One of our colleagues has put it succinctly: If we are to build back better, we need responsible development and an holistic approach to a high street’s future, which means new homes are planned for, to ensure the right balance is achieved between residential and the other offers – whether that be shops, gyms, restaurants, nurseries, soft play for kids and sports halls – so that every business and new home support one another, to create coherent and thriving neighbourhoods. This new PDR will take control away from local authorities at a time when our high street’s future depends more than ever on strong local leadership and vision.”

Bb members believe that this is a major concern for our high streets and for the future of decent housing. The government appears to have ignored much evidence of the poor outcomes that existing permitted development has delivered and has made local authority plans for the comprehensive redevelopment of towns and city centres irrelevant.  These new laws mean that democratic planning in England is heavily constrained.

It is well-recognised that the best town centres require active co- ordination at a local level. The National Planning Policy Framework support this approach, as do the objectives of the High Streets Task Force and the guidance for both the Towns Fund and the Future High Streets Fund. Blanket permitted development rights for E Use Class to residential would damage these objectives for relatively minimal returns on additional housing stock.

Our members fully understand that our town centres must change, but an all-embracing permitted development right that allows most commercial buildings to be converted to housing risks putting the long-term health of our town centres at risk for the sake of a short-term stimulus.

Putting ground floor housing in a random and uncontrolled manner within high streets does not draw footfall, does not support new businesses, reduces the potential for business growth and will undermine the viability of existing retail, cultural and commercial activities on the high street and remove convenience stores from local neighbourhoods.
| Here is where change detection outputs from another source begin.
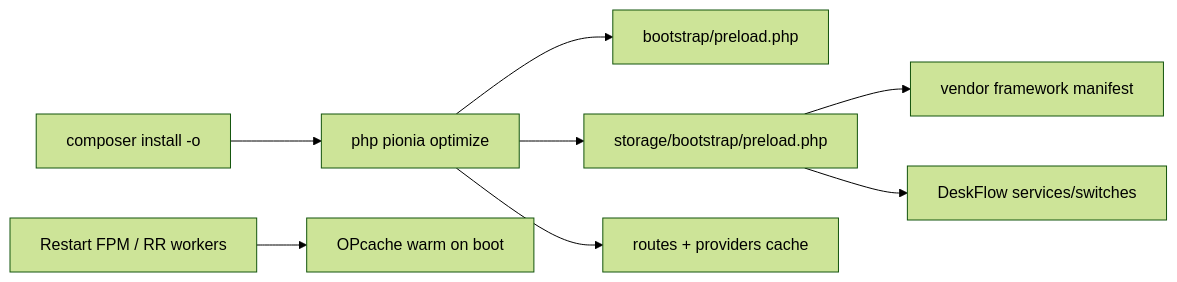
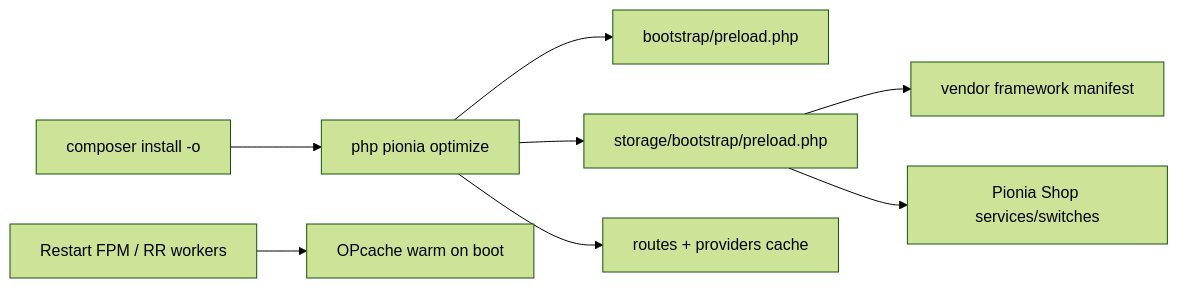
Before and after one commit to PioniaPHP-project/pionia-docs: the diagram in content/docs/documentation/operations/production-performance.md, drawn with Mermaid (forest theme). The commit also changed other lines of this file and 268 other files, not shown here.

```diff
--- a/content/docs/documentation/operations/production-performance.md
+++ b/content/docs/documentation/operations/production-performance.md
@@ -34,10 +34,10 @@
 {{< mermaid >}}
 flowchart LR
   Install[composer install -o] --> Optimize[php pionia optimize]
   Optimize --> Scaffold["bootstrap/preload.php"]
   Optimize --> Gen["storage/bootstrap/preload.php"]
   Optimize --> Cache[routes + providers cache]
   Gen --> FW[vendor framework manifest]
-  Gen --> App["DeskFlow services/switches"]
+  Gen --> App["Pionia Shop services/switches"]
   Restart["Restart FPM / RR workers"] --> Warm[OPcache warm on boot]
 {{< /mermaid >}}
```
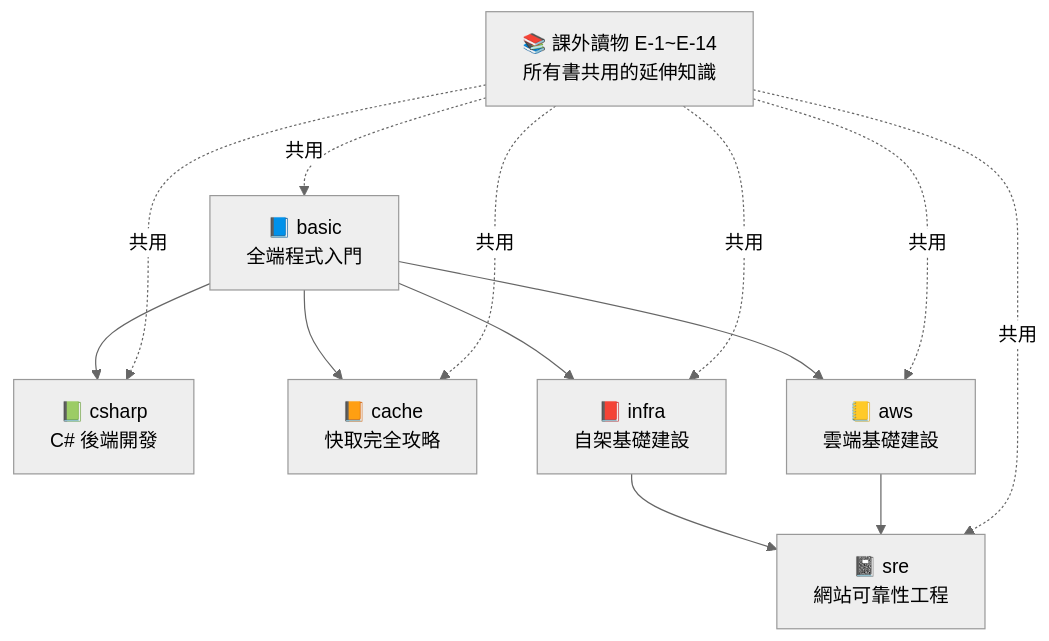
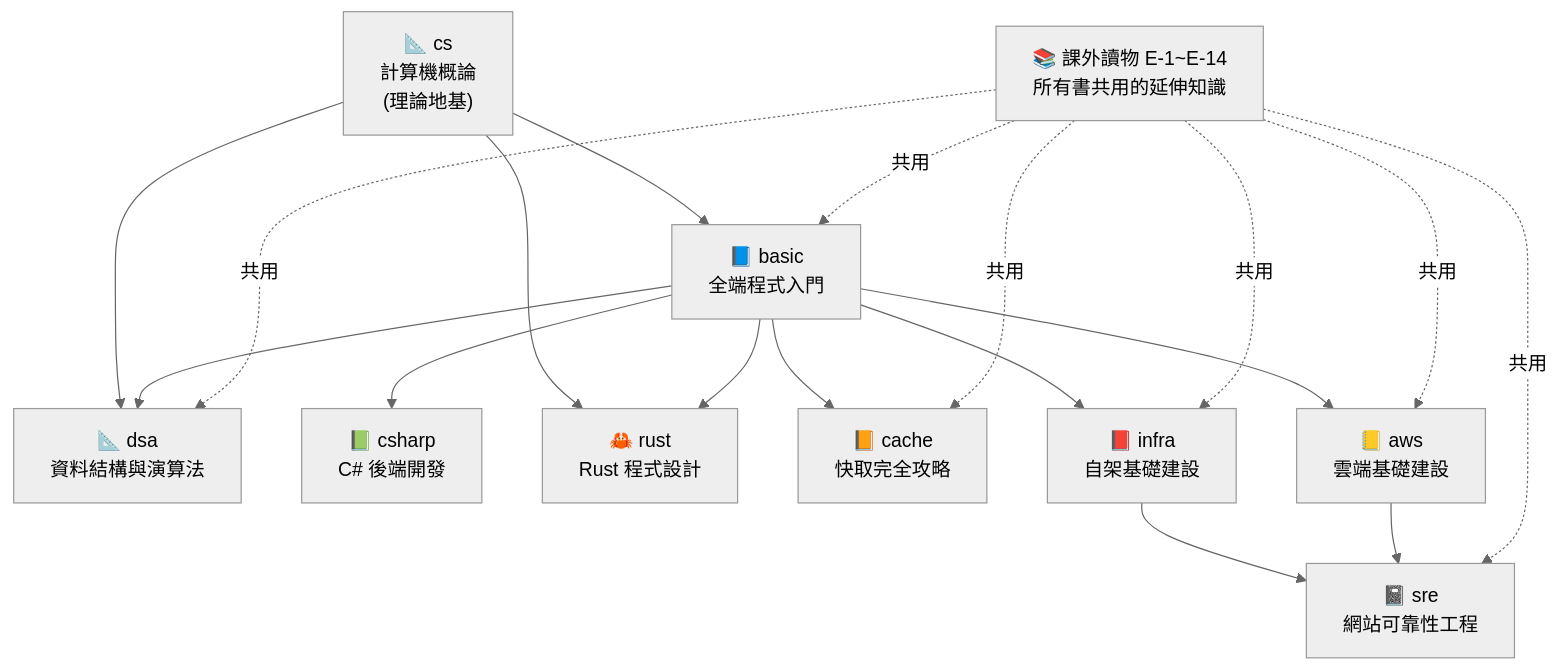
The diagram in README.md (liyibass/programming-tutorial), drawn with Mermaid (neutral theme) before and after one commit. The commit also changed other lines of this file and 56 other files, not shown here.

````diff
--- a/README.md
+++ b/README.md
@@ -12,23 +12,31 @@
 ```mermaid
 graph TB
+    CS["📐 cs<br/>計算機概論<br/>(理論地基)"]
     BASIC["📘 basic<br/>全端程式入門"]
+    DSA["📐 dsa<br/>資料結構與演算法"]
     CSHARP["📗 csharp<br/>C# 後端開發"]
+    RUST["🦀 rust<br/>Rust 程式設計"]
     CACHE["📙 cache<br/>快取完全攻略"]
     INFRA["📕 infra<br/>自架基礎建設"]
     AWS["📒 aws<br/>雲端基礎建設"]
     SRE["📓 sre<br/>網站可靠性工程"]
     EXTRA["📚 課外讀物 E-1~E-14<br/>所有書共用的延伸知識"]
 
+    CS --> BASIC
+    CS --> DSA
+    CS --> RUST
+    BASIC --> DSA
+    BASIC --> RUST
     BASIC --> CSHARP
     BASIC --> CACHE
     BASIC --> INFRA
     BASIC --> AWS
     INFRA --> SRE
     AWS --> SRE
     EXTRA -.共用.-> BASIC
-    EXTRA -.共用.-> CSHARP
+    EXTRA -.共用.-> DSA
     EXTRA -.共用.-> CACHE
     EXTRA -.共用.-> INFRA
     EXTRA -.共用.-> AWS
     EXTRA -.共用.-> SRE
 ```
````
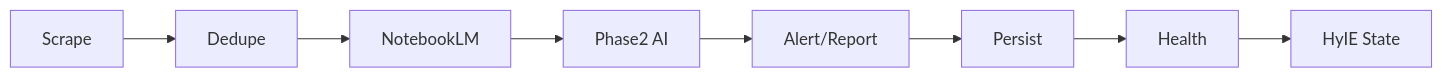
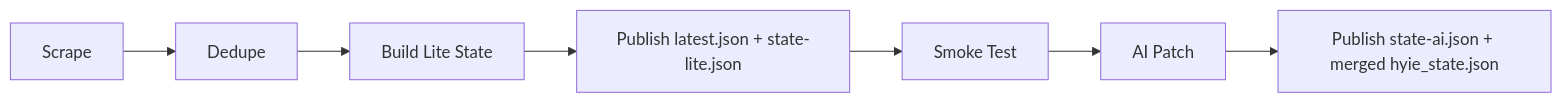
One commit to macho715/escapeplan changed the first of 3 diagrams in docs/system-architecture.md. Above: the diagram before and after it, drawn with Mermaid. The commit also changed other lines of this file and 18 other files, not shown here.

````diff
--- a/docs/system-architecture.md
+++ b/docs/system-architecture.md
@@ -17,10 +18,9 @@
 ```mermaid
 flowchart LR
   Scrape[Scrape] --> Dedupe[Dedupe]
-  Dedupe --> NotebookLM[NotebookLM]
-  NotebookLM --> Phase2[Phase2 AI]
-  Phase2 --> Alert[Alert/Report]
-  Alert --> Persist[Persist]
-  Persist --> Health[Health]
-  Health --> HyIEState[HyIE State]
+  Dedupe --> Lite[Build Lite State]
+  Lite --> PublishLite[Publish latest.json + state-lite.json]
+  PublishLite --> Smoke[Smoke Test]
+  Smoke --> AI[AI Patch]
+  AI --> PublishAI[Publish state-ai.json + merged hyie_state.json]
 ```
````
This will create a vicious circle whereby the reduced viability of the remaining commercial uses in turn threatens their existence and incentivises their conversion to residential.

At the neighbourhood level, we consider that local centres would be particularly at risk. The loss of local shops and services could precipitate their decline at a time when we are putting greater emphasis on the need for walkable neighbourhoods which provide a range of day-to-day needs in local centres.

The policy puts the premises of small businesses at risk of redevelopment, will impact the real diversification of the high street and could threaten the existence of E Use classes uses such as financial and legal services, health centres, GP surgeries, Post Offices, community centres and hubs, gyms, leisure facilities, education, co-working spaces, and life sciences and deter other innovations coming into town centres.

We have major concerns from our Industrial and commercial park members that Light industrial premises and the jobs and services they provide could be converted to residential, even though the locations could be far from the facilities and public transport residents need.

Financially, the proposed permitted development right reduces local authorities’ ability to raise funds to mitigate the impact of conversions due to loss of planning gain, yet increases the pressure on local services, such as schools and other social infrastructure. In a relatively short time, it could also make a significant dent in local authority finances as council tax generally results in a lower contribution to local authority finances than business rates for the same size property.

Conclusion

We therefore ask you to work with government to re-evaluate this policy. Our members and much of the busines community believe more support should be given to local authorities to develop their own renewal plans, under clear direction in national policy. There is certainly the will and enthusiasm at a local level. What is often lacking is resource. 

 

April 2021